What did they find?

When individual HF HRV data were plotted against individual performance data, a highly significant relationship appeared for all of the 10 subjects, R² values ranged from 0.55 to 0.80 (p<0.001). This is shown graphically in the chart below:

Chalencon et al. HRV research

In fact, the relation they found was so strong that they concluded using performance or HRV as the systems (model) output provided the same information on the impact of training on the fatigue and adaptation status of the athlete.

The effectiveness of the model can be seen in the chart below, where the training load chart over a 30 week period is repeated to allow comparison between the achieved performance, modelled performance, measured HRV and predicted HRV:

Chalencon et al. HRV research

Layman lowdown

The conclusions I took from this study are:

Taper periods need to be quite long (2-3 weeks) in order for adaptations to really take hold. For an individual using ithlete to measure HRV, this could mean continuing the taper until no further rises in HRV are seen before starting to ramp up the next training block. Conversely, if HRV is not decreasing during an intensive training block – you’re not working hard enough.

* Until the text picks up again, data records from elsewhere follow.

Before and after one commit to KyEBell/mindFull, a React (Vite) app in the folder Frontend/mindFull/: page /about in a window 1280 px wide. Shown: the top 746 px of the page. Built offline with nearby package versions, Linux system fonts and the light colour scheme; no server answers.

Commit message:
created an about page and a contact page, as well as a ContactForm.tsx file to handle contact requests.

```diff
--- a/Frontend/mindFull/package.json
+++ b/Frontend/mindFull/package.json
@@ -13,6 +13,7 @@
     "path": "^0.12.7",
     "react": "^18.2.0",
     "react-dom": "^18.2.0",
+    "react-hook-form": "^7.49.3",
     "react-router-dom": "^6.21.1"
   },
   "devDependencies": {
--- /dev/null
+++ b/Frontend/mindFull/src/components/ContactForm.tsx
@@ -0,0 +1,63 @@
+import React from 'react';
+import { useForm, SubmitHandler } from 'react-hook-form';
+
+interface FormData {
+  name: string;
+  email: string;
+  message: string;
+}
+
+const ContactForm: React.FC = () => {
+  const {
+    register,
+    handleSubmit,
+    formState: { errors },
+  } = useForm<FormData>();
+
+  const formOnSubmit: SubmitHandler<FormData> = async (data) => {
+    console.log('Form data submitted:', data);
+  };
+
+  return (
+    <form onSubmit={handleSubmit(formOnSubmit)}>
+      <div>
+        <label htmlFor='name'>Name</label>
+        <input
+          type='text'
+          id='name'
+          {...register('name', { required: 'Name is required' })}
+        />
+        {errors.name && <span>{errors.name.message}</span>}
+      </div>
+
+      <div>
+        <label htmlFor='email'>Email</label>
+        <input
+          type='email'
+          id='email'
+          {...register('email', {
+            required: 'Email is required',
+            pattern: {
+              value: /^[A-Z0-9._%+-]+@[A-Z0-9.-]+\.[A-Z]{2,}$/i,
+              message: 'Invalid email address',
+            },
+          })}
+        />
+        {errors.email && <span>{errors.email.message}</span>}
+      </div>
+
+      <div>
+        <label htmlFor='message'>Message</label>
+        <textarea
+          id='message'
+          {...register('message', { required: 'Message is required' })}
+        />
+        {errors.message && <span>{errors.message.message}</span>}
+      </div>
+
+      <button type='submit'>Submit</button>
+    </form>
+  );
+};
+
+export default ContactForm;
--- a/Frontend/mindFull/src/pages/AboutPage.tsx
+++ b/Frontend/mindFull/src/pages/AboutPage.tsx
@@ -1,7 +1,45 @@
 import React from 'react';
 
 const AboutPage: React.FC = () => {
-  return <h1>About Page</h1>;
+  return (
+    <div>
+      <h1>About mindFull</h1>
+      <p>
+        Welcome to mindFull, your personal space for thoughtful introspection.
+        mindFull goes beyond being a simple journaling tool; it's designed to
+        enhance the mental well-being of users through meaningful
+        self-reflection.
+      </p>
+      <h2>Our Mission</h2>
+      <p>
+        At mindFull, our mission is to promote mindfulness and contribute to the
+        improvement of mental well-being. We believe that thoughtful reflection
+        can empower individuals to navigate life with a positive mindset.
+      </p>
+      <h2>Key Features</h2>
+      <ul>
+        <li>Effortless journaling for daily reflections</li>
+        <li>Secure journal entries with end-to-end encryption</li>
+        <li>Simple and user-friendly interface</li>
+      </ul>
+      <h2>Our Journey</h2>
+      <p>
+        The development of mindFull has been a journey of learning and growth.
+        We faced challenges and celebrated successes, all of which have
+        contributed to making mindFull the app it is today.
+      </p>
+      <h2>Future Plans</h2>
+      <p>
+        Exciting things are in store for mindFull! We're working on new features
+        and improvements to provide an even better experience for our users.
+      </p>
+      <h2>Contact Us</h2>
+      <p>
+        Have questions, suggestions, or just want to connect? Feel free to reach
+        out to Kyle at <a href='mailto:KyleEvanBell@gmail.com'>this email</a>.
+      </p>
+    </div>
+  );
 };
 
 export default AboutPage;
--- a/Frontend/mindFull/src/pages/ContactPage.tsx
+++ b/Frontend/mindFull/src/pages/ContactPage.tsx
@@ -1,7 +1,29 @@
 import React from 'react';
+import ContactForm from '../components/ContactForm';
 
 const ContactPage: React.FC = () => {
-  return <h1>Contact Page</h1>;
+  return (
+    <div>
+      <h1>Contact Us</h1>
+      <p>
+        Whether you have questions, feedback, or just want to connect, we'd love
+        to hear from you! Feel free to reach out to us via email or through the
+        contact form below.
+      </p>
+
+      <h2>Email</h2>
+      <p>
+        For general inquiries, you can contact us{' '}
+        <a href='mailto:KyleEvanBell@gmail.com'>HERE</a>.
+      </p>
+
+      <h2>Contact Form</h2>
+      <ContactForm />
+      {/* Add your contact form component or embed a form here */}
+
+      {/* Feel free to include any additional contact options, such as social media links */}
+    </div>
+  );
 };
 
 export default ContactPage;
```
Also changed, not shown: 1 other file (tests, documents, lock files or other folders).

There is no significant difference between genders in the model, implying that HRV based training is equally applicable for men and women.

It’s not the athlete with the highest HRV that wins, it’s the athlete that manages to increase their HRV the most that gets the biggest gains in performance.

Anyone can repeat this study for themselves by doing regular performance tests in their sport and seeing how well their daily (or baseline) HRV correlates.  We’d be really interested in hearing from anyone that has done this!

To read the HRV research paper

Chalencon S, Busso T, Lacour J-R, Garet M, Pichot V, et al. (2012) A Model for the Training Effects in Swimming Demonstrates a Strong Relationship between Parasympathetic Activity, Performance and Index of Fatigue. PLoS ONE 7(12): e52636. doi:10.1371/journal.pone.0052636